DATA FOR THIS TASK START
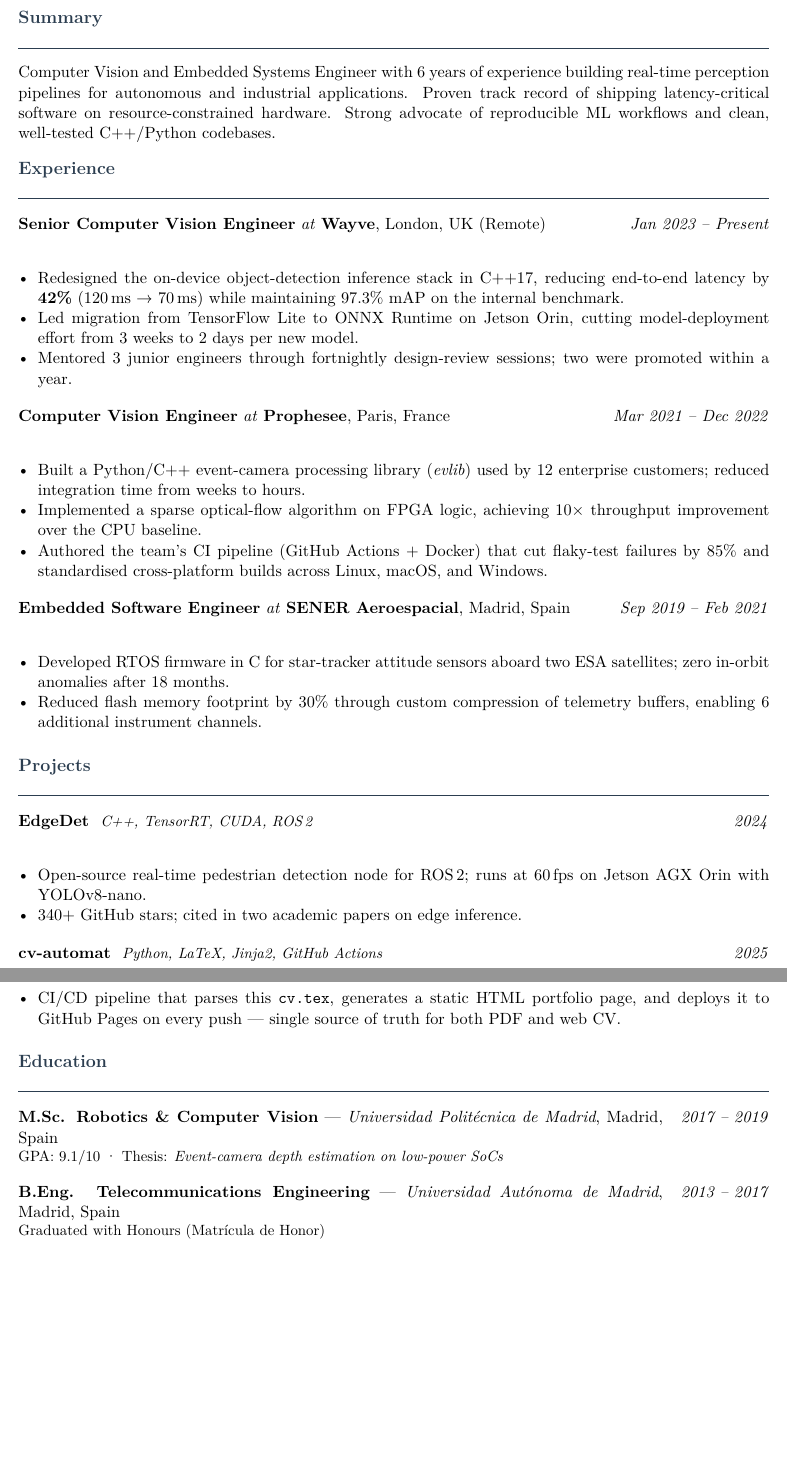
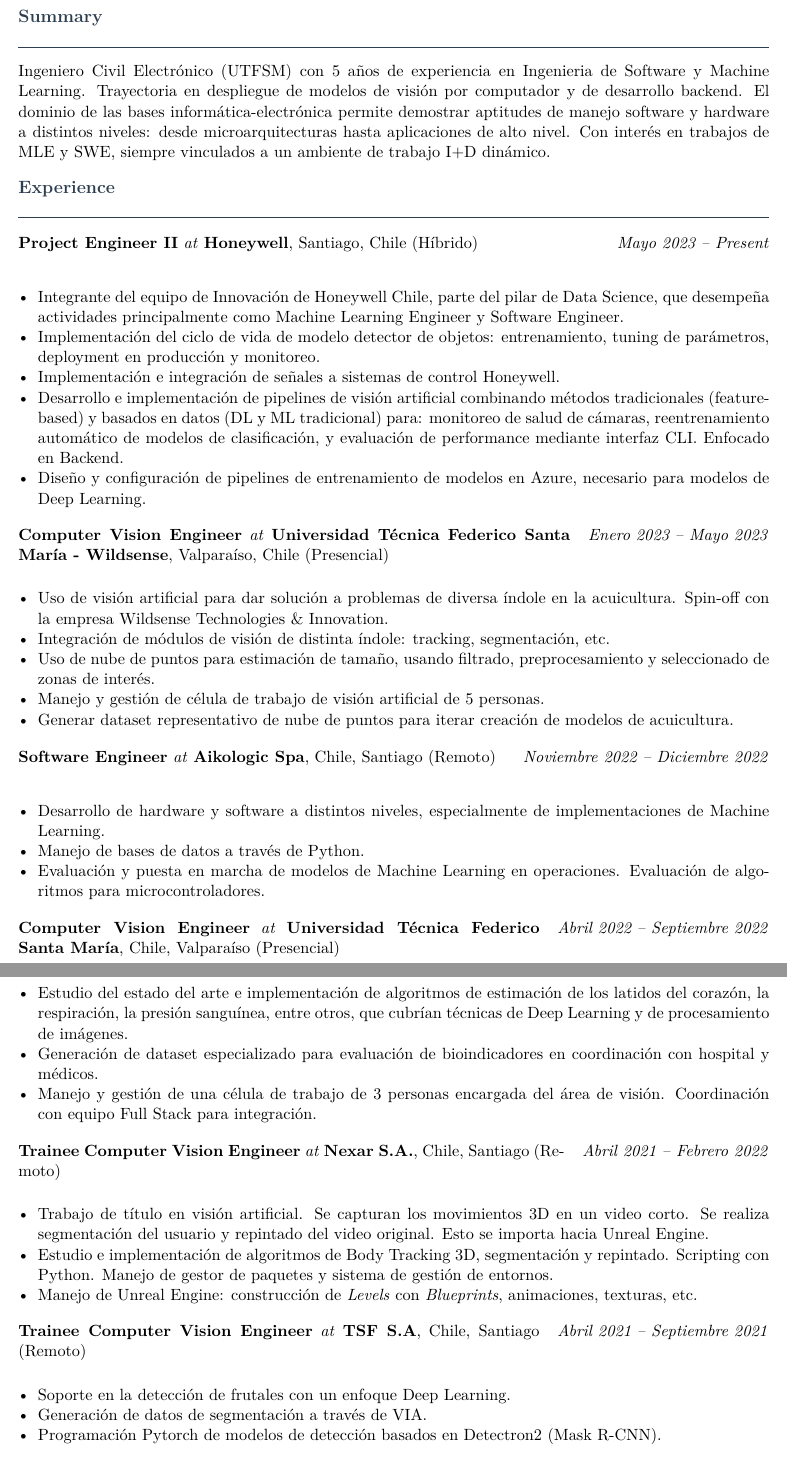
Before and after one commit to italosalgado14/cv-automat, a LaTeX CV (cv/cv.tex): two parts of pages 1 and 2 of 2, joined at a grey line, cut so that both start at the same text, the shorter picture padded with empty space. Compiled offline with pdfLaTeX.

Commit message:
Personalized to put my real experience

```diff
--- a/cv/cv.tex
+++ b/cv/cv.tex
@@ -68,12 +68,9 @@
       \enspace\textbar\enspace
       #3
       \enspace\textbar\enspace
-      \href{https://www.linkedin.com/in/italo-salgado-910764192/}{linkedin.com/in/#4}
+      \href{https://www.linkedin.com/in/italo-salgado-910764192/}{linkedin.com/#4}
       \enspace\textbar\enspace
-      \href{https://github.com/#5}{github.com/#5}%
-      \ifx&#6&\else
-        \enspace\textbar\enspace\href{https://#6}{#6}%
-      \fi
+      \href{https://github.com/italosalgado14}{github.com/#5}%
     }
   \end{center}
 }
@@ -132,89 +129,84 @@
 
 %% ── Summary ──────────────────────────────────────────────────
 \section{Summary}
-Computer Vision and Embedded Systems Engineer with 6 years of experience
-building real-time perception pipelines for autonomous and industrial
-applications. Proven track record of shipping latency-critical software
-on resource-constrained hardware. Strong advocate of reproducible ML
-workflows and clean, well-tested C++/Python codebases.
+Ingeniero Civil Electrónico (UTFSM) con 5 años de experiencia en Ingenieria de Software y Machine Learning. Trayectoria en despliegue de modelos de visión por computador y de desarrollo backend.
+El dominio de las bases informática-electrónica permite demostrar aptitudes de manejo software y hardware a distintos niveles: desde microarquitecturas hasta aplicaciones de alto nivel.
+Con interés en trabajos de MLE y SWE, siempre vinculados a un ambiente de trabajo I+D dinámico.
 
 %% ── Experience ───────────────────────────────────────────────
 \section{Experience}
-
 \experience
-  {Senior Computer Vision Engineer}
-  {Wayve}
-  {London, UK (Remote)}
-  {Jan 2023 -- Present}
+  {Project Engineer II}
+  {Honeywell}
+  {Santiago, Chile (Híbrido)}
+  {Mayo 2023 -- Present}
   {
     \begin{itemize}
-      \item Redesigned the on-device object-detection inference stack in
-            C++17, reducing end-to-end latency by \textbf{42\%}
-            (120\,ms → 70\,ms) while maintaining 97.3\% mAP on the
-            internal benchmark.
-      \item Led migration from TensorFlow Lite to ONNX Runtime on
-            Jetson Orin, cutting model-deployment effort from 3 weeks
-            to 2 days per new model.
-      \item Mentored 3 junior engineers through fortnightly design-review
-            sessions; two were promoted within a year.
+      \item Integrante del equipo de Innovación de Honeywell Chile, parte del pilar de Data Science, que desempeña actividades principalmente como Machine Learning Engineer y Software Engineer.
+      \item Implementación del ciclo de vida de modelo detector de objetos: entrenamiento, tuning de parámetros, deployment en producción y monitoreo.
+      \item Implementación e integración de señales a sistemas de control Honeywell.
+      \item Desarrollo e implementación de pipelines de visión artificial combinando métodos tradicionales (feature-based) y basados en datos (DL y ML tradicional) para: monitoreo de salud de cámaras, reentrenamiento automático de modelos de clasificación, y evaluación de performance mediante interfaz CLI. Enfocado en Backend.
+      \item Diseño y configuración de pipelines de entrenamiento de modelos en Azure, necesario para modelos de Deep Learning.
     \end{itemize}
   }
-
 \experience
   {Computer Vision Engineer}
-  {Prophesee}
-  {Paris, France}
-  {Mar 2021 -- Dec 2022}
+  {Universidad Técnica Federico Santa María - Wildsense}
+  {Valparaíso, Chile (Presencial)}
+  {Enero 2023 -- Mayo 2023}
   {
     \begin{itemize}
-      \item Built a Python/C++ event-camera processing library
-            (\textit{evlib}) used by 12 enterprise customers;
-            reduced integration time from weeks to hours.
-      \item Implemented a sparse optical-flow algorithm on FPGA logic,
-            achieving 10$\times$ throughput improvement over the CPU baseline.
-      \item Authored the team's CI pipeline (GitHub Actions + Docker) that
-            cut flaky-test failures by 85\% and standardised cross-platform
-            builds across Linux, macOS, and Windows.
+        \item Uso de visión artificial para dar solución a problemas de diversa índole en la acuicultura. Spin-off con la empresa Wildsense Technologies \& Innovation.
+        \item Integración de módulos de visión de distinta índole: tracking, segmentación, etc.
+        \item Uso de nube de puntos para estimación de tamaño, usando filtrado, preprocesamiento y seleccionado de zonas de interés.
+        \item Manejo y gestión de célula de trabajo de visión artificial de 5 personas.
+        \item Generar dataset representativo de nube de puntos para iterar creación de modelos de acuicultura.
     \end{itemize}
   }
-
 \experience
-  {Embedded Software Engineer}
-  {SENER Aeroespacial}
-  {Madrid, Spain}
-  {Sep 2019 -- Feb 2021}
+  {Software Engineer}
+  {Aikologic Spa}
+  {Chile, Santiago (Remoto)}
+  {Noviembre 2022 -- Diciembre 2022}
   {
     \begin{itemize}
-      \item Developed RTOS firmware in C for star-tracker attitude sensors
-            aboard two ESA satellites; zero in-orbit anomalies after 18 months.
-      \item Reduced flash memory footprint by 30\% through custom compression
-            of telemetry buffers, enabling 6 additional instrument channels.
+        \item Desarrollo de hardware y software a distintos niveles, especialmente de implementaciones de Machine Learning.
+        \item Manejo de bases de datos a través de Python.
+        \item Evaluación y puesta en marcha de modelos de Machine Learning en operaciones. Evaluación de algoritmos para microcontroladores.
     \end{itemize}
   }
-
-%% ── Projects ─────────────────────────────────────────────────
-\section{Projects}
-
-\project
-  {EdgeDet}
-  {C++, TensorRT, CUDA, ROS\,2}
-  {2024}
+\experience
+  {Computer Vision Engineer}
+  {Universidad Técnica Federico Santa María}
+  {Chile, Valparaíso (Presencial)}
+  {Abril 2022 -- Septiembre 2022}
   {
     \begin{itemize}
-      \item Open-source real-time pedestrian detection node for ROS\,2;
-            runs at 60\,fps on Jetson AGX Orin with YOLOv8-nano.
-      \item 340+ GitHub stars; cited in two academic papers on edge inference.
+        \item Estudio del estado del arte e implementación de algoritmos de estimación de los latidos del corazón, la respiración, la presión sanguínea, entre otros, que cubrían técnicas de Deep Learning y de procesamiento de imágenes.
+        \item Generación de dataset especializado para evaluación de bioindicadores en coordinación con hospital y médicos.
+        \item Manejo y gestión de una célula de trabajo de 3 personas encargada del área de visión. Coordinación con equipo Full Stack para integración.
     \end{itemize}
   }
-
-\project
-  {cv-automat}
-  {Python, LaTeX, Jinja2, GitHub Actions}
-  {2025}
+\experience
+  {Trainee Computer Vision Engineer}
+  {Nexar S.A.}
+  {Chile, Santiago (Remoto)}
+  {Abril 2021 -- Febrero 2022}
   {
     \begin{itemize}
-      \item CI/CD pipeline that parses this \texttt{cv.tex}, generates a
-            static HTML portfolio page, and deploys it to GitHub Pages on
-            every push — single source of truth for both PDF and web CV.
+        \item Trabajo de título en visión artificial. Se capturan los movimientos 3D en un video corto. Se realiza segmentación del usuario y repintado del video original. Esto se importa hacia Unreal Engine.
+        \item Estudio e implementación de algoritmos de Body Tracking 3D, segmentación y repintado. Scripting con Python. Manejo de gestor de paquetes y sistema de gestión de entornos.
+        \item Manejo de Unreal Engine: construcción de \textit{Levels} con \textit{Blueprints}, animaciones, texturas, etc.
     \end{itemize}
   }
+\experience
+  {Trainee Computer Vision Engineer}
+  {TSF S.A}
+  {Chile, Santiago (Remoto)}
+  {Abril 2021 -- Septiembre 2021}
+  {
+    \begin{itemize}
+        \item Soporte en la detección de frutales con un enfoque Deep Learning.
+        \item Generación de datos de segmentación a través de VIA.
+        \item Programación Pytorch de modelos de detección basados en Detectron2 (Mask R-CNN).
+    \end{itemize}
@@ -220,0 +218 @@
+  {Abril 2021 -- Septiembre 2021}
@@ -223,15 +253,12 @@
 \section{Education}
 
 \education
-  {M.Sc. Robotics \& Computer Vision}
-  {Universidad Politécnica de Madrid}
-  {Madrid, Spain}
-  {2017 -- 2019}
-  {GPA: 9.1/10 · Thesis: \textit{Event-camera depth estimation on low-power SoCs}}
+  {Ingeniería Civil Electrónica}
+  {Universidad Técnica Federico Santa María, Casa Central}
+  {Valparaíso, Chile}
+  {2018 -- 2022}
+  %{GPA: 9.1/10 · Thesis: \textit{Event-camera depth estimation on low-power SoCs}}
 
 \education
-  {B.Eng. Telecommunications Engineering}
-  {Universidad Autónoma de Madrid}
-  {Madrid, Spain}
-  {2013 -- 2017}
-  {Graduated with Honours (Matrícula de Honor)}
+  {Ingeniería Civil Informática}
+  {Universidad Técnica Federico Santa María, Casa Central}
```
Also changed, not shown: README.md, cv.pdf, cv/cv.tex (52 more changed lines), 3 other files.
DATA FOR THIS TASK END
WHAT IS EXPECTED → What belongs in the answer is each line of the listing that contains the word "camera".

REPLY TO THE EXERCISE →
-      \item Built a Python/C++ event-camera processing library
-  {GPA: 9.1/10 · Thesis: \textit{Event-camera depth estimation on low-power SoCs}}
+  %{GPA: 9.1/10 · Thesis: \textit{Event-camera depth estimation on low-power SoCs}}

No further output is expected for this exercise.